Music seems a universal language of love, and love songs are cross-culturally recognizable and understandable. The writer John Anderer illustrates that it might be right to refer to the iconic song “Love Will Tear Us Apart,” a song by English rock band Joy Division, released in June 1980.
Is Music a Universal Language Across Cultures?
Researchers from Yale University generally agree with the statement that music is universal. Their research revealed that, with the notable exception of love songs, people all over the world can recognize the themes found in songs and music regardless of national boundaries or cultural backgrounds.
All around the world, people sing in similar ways. Music is deeply rooted in human social interaction.
Researchers studied over 5,000 people from 49 nations, asking them to listen to 14-second snippets of vocals from songs originating from many cultures around the world. The participants were people from a variety of cultures around the world, including individuals from relatively small cultural communities.
Researchers asked participants to listen to the songs in 31 various languages. Then they asked to rank how likely it is that each sample of music belongs to one of four musical types: lullabies, dance, “healing” music, or love music.
The authors conclude that listeners’ ratings were largely accurate, consistent with one another, and not explained by their linguistic or geographical proximity to the singer. This result showed that musical diversity is underlain by universal psychological phenomena.”
The lead author, Lidya Yurdum, explains that
“Our minds have evolved to listen to music. It is not a recent invention. But if we only study songs from the western world and listeners from the western world, we can only draw conclusions about the western world — not humans in general.”
What Kind of Music Do People Easier Recognize?
Results of the study showed that people from various cultures around the world relatively easily recognize lullabies and dance music and, to a lesser degree, “healing” music. However, they showed the least ability to identify love songs.
These are surprising results. Lidya Yurdum, a graduate student at the University of Amsterdam who works as a research assistant at the Yale Child Study Center, explains the results this way:

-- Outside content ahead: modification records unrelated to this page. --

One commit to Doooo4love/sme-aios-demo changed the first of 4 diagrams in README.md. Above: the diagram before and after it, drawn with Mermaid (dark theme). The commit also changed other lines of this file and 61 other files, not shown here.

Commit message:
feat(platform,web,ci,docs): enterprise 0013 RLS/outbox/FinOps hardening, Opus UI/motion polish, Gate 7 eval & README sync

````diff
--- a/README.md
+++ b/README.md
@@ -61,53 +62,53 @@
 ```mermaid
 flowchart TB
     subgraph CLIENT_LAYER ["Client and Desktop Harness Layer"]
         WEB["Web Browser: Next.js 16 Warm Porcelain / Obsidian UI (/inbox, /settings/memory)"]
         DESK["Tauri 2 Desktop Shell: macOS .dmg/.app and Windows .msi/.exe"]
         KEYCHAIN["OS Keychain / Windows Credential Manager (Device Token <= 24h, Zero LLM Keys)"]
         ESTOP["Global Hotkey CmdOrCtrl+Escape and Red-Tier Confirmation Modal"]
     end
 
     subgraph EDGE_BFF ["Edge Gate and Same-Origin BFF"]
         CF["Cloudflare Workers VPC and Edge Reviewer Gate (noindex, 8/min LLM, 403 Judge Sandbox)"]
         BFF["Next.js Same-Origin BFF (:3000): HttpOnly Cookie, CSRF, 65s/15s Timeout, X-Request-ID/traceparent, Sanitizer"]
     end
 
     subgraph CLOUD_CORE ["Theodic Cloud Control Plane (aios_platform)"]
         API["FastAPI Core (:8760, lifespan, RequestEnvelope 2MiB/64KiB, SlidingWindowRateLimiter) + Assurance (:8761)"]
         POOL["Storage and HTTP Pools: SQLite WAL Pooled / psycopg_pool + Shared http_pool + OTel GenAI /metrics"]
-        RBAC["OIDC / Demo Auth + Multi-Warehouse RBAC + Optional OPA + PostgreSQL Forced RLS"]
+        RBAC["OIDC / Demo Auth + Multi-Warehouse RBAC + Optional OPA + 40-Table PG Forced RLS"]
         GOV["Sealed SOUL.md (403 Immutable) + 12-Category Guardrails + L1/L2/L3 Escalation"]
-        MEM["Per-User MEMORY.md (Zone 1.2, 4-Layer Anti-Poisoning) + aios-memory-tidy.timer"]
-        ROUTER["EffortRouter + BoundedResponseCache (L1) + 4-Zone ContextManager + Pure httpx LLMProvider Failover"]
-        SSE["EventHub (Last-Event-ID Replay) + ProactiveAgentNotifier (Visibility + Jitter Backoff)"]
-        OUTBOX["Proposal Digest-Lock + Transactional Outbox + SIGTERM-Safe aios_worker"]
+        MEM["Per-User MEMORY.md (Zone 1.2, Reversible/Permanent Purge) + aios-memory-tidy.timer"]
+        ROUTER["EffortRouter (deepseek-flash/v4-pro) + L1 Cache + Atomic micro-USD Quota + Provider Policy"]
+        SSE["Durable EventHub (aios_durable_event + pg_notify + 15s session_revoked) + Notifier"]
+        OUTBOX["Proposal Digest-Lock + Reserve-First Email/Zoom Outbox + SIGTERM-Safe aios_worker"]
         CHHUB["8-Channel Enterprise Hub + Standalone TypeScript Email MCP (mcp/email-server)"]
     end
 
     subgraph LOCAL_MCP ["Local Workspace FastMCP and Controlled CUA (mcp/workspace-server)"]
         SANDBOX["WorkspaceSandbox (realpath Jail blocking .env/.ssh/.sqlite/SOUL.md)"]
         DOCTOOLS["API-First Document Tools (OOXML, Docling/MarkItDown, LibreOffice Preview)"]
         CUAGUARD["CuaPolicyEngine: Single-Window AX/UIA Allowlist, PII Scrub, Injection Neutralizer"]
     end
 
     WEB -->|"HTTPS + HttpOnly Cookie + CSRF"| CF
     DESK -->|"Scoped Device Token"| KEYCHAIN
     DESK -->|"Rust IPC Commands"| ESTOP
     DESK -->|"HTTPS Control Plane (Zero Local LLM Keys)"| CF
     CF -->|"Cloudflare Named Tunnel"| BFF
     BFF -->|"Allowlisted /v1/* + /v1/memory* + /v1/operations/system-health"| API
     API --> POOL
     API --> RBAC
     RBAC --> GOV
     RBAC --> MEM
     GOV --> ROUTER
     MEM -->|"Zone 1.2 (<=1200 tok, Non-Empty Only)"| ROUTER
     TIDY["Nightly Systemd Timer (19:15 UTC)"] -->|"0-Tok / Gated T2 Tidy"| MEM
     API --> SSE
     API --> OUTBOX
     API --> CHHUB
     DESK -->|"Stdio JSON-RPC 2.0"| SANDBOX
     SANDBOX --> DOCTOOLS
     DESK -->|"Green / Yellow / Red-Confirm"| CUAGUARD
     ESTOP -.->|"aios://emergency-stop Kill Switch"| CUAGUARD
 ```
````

“One reason for this could be that love songs may be a particularly fuzzy category that includes songs that express happiness and attraction, but also sadness and jealousy. Listeners who heard love songs from neighboring countries and in languages related to their own actually did a little better, likely because of the familiar linguistic and cultural clues.”